A good landscape plan is the ultimate communication tool for designers, contractors, property managers and current or future clients/tenants.
Depending on the phase of a project, a good plan can be valuable in many ways, including illustrating the future project's vision, communicating to a contractor what to build and where, and aiding in the decision-making process when refreshing built projects.
So, without extending this introduction any further, I will highlight in this article how important the humble landscape plan is in the creation of people-first places.
A landscape plan can present an infinite combination of information depending on the drawing's intention, purpose and scale. As you've probably guessed, plans are in plan view. So, like a map, a landscape plan will have a scale bar, north arrow and legend in some form.
Designers use plans in different forms at every stage of planning, design and construction. It’s such an ingrained method of thinking about projects that it took me a moment to distance myself from the process and realize how prevalent plans are in the workday.
I organized just some of the many landscape plans we use in order of appearance in the typical project below.
First things first—what is going on with the existing site? Landscape architects do a deep dive into the site's current and historical conditions before even thinking about their designs.
A site analysis can also include infrastructure, legal boundaries, built form, climactic conditions, and even cultural significance. We then synthesize all this information into landscape plans and reports that assist in the future phases of design.
Using the information retrieved from the site analysis, designers can start to conceptualize a design on the site. Drawing in plan-view is very helpful when understanding relationships between programs, infrastructural and existing natural elements.
Concept images and plans, as the name suggests, convey the intent and feel of the design. These plans range from hand-drawn on a napkin to fully rendered presentation-quality images.
A bubble plan is a diagram of lines and circles that show the functional relationship between different areas in a landscape plan. Such plans are “probably the most versatile and basic device for abstraction.”

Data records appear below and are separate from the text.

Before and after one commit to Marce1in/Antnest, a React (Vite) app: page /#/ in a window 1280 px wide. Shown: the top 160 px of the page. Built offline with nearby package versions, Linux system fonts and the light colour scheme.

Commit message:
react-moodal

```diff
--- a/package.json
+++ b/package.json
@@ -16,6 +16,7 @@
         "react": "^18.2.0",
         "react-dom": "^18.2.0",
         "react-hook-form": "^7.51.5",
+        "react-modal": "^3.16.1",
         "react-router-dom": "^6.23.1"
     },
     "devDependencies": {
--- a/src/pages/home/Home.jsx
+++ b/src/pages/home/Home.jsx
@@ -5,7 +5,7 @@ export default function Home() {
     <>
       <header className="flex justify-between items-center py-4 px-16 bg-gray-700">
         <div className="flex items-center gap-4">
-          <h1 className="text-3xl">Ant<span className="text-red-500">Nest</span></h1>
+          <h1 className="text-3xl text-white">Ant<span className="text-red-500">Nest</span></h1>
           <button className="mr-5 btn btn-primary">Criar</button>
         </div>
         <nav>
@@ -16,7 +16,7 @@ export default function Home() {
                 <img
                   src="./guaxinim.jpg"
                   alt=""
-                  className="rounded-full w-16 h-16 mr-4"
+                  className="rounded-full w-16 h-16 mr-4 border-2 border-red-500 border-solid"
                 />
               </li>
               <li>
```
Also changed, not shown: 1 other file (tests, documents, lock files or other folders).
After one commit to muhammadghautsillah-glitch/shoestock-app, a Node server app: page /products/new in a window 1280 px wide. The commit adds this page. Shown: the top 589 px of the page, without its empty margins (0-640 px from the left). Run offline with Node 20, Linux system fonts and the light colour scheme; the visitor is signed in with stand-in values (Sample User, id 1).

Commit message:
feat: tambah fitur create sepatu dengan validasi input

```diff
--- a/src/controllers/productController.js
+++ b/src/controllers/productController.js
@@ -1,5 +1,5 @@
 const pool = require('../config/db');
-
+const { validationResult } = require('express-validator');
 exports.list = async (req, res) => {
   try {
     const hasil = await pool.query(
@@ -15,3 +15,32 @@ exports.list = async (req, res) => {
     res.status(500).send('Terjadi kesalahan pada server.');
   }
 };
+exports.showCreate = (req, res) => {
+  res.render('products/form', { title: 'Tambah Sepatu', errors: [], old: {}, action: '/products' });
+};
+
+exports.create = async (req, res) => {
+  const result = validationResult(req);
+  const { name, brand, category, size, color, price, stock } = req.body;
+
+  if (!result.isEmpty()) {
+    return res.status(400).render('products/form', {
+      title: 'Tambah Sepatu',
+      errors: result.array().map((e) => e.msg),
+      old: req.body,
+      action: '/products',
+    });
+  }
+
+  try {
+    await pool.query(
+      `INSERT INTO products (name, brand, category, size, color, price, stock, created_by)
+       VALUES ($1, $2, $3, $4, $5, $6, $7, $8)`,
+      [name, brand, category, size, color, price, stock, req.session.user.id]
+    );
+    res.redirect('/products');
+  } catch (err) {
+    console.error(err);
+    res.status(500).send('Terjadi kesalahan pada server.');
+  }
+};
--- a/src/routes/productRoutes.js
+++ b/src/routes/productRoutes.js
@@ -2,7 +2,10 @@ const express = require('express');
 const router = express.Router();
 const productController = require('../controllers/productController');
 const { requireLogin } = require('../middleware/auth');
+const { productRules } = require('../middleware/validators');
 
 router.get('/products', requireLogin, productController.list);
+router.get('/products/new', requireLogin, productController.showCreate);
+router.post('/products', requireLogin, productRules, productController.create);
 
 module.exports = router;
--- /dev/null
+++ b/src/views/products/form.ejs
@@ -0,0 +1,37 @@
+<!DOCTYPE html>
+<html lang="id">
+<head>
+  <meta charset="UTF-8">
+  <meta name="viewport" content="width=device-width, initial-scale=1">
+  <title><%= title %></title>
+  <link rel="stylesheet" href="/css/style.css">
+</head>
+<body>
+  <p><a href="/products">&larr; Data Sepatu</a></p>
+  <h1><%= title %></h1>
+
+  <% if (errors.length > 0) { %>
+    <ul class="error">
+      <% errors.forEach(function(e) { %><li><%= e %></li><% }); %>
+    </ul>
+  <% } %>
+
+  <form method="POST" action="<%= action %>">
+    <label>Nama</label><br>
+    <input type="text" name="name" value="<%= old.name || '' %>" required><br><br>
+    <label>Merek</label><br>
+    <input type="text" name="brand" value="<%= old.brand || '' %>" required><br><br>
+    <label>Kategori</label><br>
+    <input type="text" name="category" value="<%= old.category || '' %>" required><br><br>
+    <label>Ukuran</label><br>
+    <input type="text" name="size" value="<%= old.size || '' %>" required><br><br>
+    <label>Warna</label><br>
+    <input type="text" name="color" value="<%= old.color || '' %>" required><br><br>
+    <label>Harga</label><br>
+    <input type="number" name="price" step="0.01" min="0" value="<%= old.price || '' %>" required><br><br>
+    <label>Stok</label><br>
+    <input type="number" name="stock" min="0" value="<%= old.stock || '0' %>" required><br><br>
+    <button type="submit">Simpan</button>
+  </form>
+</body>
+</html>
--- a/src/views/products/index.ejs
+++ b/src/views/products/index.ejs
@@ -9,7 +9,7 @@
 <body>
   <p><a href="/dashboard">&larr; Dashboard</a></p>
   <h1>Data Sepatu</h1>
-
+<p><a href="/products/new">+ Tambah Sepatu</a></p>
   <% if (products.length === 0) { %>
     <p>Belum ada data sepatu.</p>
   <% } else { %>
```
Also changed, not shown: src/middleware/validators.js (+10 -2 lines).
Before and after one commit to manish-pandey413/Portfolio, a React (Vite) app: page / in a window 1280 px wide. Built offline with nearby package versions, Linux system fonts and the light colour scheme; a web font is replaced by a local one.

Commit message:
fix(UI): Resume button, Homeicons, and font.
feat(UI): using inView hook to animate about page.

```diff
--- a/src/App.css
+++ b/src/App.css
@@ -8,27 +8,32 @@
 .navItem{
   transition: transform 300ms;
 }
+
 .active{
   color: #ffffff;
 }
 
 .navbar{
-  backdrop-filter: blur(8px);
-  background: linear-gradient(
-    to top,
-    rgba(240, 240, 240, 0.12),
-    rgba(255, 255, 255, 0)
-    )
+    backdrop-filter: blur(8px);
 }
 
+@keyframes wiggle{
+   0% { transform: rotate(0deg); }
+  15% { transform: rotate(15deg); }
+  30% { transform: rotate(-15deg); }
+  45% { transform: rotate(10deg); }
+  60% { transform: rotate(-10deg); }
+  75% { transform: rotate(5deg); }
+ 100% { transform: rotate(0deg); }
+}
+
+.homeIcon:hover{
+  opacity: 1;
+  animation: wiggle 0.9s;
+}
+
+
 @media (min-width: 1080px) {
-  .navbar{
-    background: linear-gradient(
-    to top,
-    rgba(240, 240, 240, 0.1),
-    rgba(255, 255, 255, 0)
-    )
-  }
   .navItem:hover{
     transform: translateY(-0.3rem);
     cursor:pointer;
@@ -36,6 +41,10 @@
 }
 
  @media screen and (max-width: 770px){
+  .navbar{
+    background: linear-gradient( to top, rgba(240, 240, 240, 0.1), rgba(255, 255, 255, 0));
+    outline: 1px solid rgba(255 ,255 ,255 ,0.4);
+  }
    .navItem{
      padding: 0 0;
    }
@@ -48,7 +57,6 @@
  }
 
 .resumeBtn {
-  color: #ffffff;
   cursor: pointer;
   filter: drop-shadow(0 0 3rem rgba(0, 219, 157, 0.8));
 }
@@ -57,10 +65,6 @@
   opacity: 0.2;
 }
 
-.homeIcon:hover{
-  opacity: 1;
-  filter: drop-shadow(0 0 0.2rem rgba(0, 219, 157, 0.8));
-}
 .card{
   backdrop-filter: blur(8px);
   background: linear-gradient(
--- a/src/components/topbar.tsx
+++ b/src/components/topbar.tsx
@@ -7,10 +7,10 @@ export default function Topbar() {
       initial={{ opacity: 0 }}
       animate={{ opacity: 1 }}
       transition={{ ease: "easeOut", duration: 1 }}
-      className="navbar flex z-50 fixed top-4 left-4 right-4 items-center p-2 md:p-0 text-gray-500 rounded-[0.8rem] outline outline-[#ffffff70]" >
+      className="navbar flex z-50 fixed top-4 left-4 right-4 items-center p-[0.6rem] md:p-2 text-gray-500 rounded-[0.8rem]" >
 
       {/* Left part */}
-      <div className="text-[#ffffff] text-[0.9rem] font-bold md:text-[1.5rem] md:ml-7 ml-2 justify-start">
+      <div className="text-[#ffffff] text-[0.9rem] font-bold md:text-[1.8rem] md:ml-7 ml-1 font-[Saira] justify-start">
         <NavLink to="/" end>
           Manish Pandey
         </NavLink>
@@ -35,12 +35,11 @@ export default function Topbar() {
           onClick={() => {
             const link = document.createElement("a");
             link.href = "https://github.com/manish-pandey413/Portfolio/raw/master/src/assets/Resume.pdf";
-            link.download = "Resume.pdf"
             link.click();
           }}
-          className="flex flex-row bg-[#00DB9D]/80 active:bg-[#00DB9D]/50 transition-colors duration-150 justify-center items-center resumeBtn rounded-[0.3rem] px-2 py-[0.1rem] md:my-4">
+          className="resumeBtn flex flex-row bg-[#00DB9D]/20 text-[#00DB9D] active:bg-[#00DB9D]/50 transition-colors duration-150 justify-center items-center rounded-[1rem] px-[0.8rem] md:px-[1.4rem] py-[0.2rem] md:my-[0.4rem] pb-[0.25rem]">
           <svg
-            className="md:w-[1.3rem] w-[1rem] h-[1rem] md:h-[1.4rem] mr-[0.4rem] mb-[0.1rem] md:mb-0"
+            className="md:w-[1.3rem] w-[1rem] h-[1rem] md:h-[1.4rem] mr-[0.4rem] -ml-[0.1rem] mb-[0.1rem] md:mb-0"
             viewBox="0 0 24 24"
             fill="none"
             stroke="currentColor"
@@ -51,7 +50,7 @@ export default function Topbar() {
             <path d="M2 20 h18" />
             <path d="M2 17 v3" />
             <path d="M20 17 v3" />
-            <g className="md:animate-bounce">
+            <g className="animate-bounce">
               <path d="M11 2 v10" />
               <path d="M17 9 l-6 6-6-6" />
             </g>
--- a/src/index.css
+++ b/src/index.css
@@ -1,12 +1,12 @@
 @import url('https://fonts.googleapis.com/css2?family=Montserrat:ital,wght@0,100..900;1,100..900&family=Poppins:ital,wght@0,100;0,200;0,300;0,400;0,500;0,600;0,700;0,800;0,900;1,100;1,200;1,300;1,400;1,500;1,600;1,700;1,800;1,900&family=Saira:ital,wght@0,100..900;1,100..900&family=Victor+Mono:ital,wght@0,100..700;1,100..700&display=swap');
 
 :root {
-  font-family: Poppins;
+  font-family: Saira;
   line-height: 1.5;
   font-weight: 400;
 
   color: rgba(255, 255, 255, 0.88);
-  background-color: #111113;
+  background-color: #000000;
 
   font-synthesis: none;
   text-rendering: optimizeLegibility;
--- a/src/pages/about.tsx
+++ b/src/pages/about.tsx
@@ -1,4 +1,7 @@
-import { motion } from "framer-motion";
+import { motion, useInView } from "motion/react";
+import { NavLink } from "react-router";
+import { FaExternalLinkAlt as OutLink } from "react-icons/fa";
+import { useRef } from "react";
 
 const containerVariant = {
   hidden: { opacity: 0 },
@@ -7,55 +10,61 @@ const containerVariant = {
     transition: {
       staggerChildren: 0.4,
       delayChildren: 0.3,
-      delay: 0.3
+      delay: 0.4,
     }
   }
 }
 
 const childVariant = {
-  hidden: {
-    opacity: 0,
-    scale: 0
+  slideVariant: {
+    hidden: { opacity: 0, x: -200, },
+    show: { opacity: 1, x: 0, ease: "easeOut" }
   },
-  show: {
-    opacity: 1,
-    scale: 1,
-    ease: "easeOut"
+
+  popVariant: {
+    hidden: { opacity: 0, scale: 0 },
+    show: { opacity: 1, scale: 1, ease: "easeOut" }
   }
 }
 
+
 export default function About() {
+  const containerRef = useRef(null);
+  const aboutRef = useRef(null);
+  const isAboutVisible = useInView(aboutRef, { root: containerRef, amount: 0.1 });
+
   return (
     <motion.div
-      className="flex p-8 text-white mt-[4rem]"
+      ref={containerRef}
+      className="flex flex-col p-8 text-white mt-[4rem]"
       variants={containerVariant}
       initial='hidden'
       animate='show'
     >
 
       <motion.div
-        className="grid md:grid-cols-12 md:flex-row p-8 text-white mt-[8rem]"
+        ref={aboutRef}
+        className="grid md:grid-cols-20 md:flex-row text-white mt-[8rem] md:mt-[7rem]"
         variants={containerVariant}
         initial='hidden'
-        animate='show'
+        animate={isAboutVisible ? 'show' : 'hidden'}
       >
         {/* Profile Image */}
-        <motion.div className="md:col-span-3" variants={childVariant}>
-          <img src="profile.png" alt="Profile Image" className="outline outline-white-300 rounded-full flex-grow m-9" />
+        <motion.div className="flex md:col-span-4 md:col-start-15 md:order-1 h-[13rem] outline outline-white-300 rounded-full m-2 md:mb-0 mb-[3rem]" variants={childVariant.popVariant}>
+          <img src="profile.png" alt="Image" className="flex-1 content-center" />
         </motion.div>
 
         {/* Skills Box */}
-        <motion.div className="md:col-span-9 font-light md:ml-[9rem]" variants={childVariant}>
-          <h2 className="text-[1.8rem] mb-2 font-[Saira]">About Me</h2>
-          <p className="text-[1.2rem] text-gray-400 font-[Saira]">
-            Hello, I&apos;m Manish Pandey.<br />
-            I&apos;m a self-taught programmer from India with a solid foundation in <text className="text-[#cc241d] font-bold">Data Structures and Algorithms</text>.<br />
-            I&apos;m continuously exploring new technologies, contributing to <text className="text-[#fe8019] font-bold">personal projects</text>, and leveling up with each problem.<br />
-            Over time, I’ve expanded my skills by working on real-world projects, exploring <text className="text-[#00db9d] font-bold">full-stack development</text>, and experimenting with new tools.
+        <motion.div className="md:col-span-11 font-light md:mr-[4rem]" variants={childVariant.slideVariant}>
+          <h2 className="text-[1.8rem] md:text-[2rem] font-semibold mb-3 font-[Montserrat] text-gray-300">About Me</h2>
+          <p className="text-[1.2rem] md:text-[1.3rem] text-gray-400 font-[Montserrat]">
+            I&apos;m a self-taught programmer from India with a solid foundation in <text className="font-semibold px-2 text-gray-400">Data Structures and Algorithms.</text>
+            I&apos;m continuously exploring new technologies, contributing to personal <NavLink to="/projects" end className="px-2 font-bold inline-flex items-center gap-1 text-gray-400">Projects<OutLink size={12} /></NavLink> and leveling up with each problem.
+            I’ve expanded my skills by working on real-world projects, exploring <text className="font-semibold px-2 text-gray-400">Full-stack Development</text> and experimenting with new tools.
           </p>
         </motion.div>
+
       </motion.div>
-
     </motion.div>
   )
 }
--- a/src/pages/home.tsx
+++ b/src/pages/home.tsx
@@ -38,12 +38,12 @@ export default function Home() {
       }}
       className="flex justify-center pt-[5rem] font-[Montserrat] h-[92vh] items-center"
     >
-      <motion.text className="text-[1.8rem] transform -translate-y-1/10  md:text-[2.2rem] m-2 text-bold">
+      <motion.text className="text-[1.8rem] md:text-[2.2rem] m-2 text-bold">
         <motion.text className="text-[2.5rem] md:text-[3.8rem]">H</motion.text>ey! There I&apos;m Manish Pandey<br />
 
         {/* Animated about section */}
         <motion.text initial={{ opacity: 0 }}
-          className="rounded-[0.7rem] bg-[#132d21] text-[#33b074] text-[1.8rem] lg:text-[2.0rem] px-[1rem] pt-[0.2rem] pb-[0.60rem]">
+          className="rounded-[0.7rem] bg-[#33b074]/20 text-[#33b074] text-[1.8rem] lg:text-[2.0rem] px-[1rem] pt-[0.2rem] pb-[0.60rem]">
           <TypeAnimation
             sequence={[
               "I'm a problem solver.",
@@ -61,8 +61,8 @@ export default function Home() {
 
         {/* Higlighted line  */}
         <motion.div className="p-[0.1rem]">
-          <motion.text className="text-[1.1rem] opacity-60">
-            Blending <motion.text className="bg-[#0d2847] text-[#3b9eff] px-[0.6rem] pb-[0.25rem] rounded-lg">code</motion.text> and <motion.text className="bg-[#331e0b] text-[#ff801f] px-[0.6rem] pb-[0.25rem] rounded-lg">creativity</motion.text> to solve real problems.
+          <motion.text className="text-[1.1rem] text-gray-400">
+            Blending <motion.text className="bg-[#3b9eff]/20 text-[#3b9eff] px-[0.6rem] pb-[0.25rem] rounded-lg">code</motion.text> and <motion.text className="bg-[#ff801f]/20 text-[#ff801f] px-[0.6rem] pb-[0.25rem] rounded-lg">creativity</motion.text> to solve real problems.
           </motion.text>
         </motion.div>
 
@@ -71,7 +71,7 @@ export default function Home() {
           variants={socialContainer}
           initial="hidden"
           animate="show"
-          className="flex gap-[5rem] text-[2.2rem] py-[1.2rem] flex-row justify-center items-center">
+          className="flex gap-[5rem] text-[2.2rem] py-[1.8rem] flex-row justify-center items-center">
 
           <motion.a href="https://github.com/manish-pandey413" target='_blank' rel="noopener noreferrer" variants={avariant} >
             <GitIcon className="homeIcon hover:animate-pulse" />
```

Depending on the designer's work method or the project deliverables, a bubble plan can work with or before the concept plan. Like the sketches in a designers sketchbook, bubble plans remain largely unpublicized, but that doesn’t mean they aren’t an integral part of the design process.
A site plan is an overview that displays the proposed design scaled on the property. A landscape site plan would typically include the landscape design and any existing or proposed buildings and infrastructure within or directly adjacent to the property boundaries.
Architects or engineers can use these plans to coordinate conversations with clients and permit applications.
Each flower, shrub and sometimes tree is typically omitted graphically from the overall site plan for clarity. So, we create a separate plan or series of plans to illustrate what plant species, locations and quantities require placement in the project.
A well-organized plan is necessary for effective collaboration, meeting timelines and just the success of any project (not just in design). Similarly, a well-organized and thoughtful landscape plan is essential for every stage of your design project. I have outlined the importance of a plan in each phase of a project below.
Before you can build something, there is always someone you must convince. Be it the client, the city, or the public. Concept plans rendered to be photorealistic or another graphic style that portrays the future character of the project can be an excellent tool for designers to communicate their intentions.
Concept plans should transcend the understanding of the clients, shareholders and general public. In other words, people who are not in the design or construction industry. These plans typically find use before the project breaks ground. Still, some significant developments can take many years to complete, so it is essential to continually share the completed vision with the public as they wait for the finished project.
Construction plans and drawings are black and white technical drawings of what and where to construct the design. The general public won't necessarily understand these plans because they reflect a communication tool used between professional designers and skilled contractors.
Construction plans range in scale from broad overviews of the entire project to a close-up view of the tiniest details. A well-done set of landscape construction drawings can reduce oversights and, in turn, prevent cost overruns.
Even after the presentation and construction phases, it is still valuable to have a working landscape plan for any future changes to the site. Any changes should reference the overall plan. Elements such as circulation routes, sightlines, shadow studies, mature tree canopy projections, drainage patterns, etc., are all necessary when deciding on changes within the plan's illustration.
Landscape plans are a critical tool for everyone involved in the design process, from the clients to the contractors to the public. Hopefully, I have inspired you to have a little more appreciation for the landscape plan. I know I do!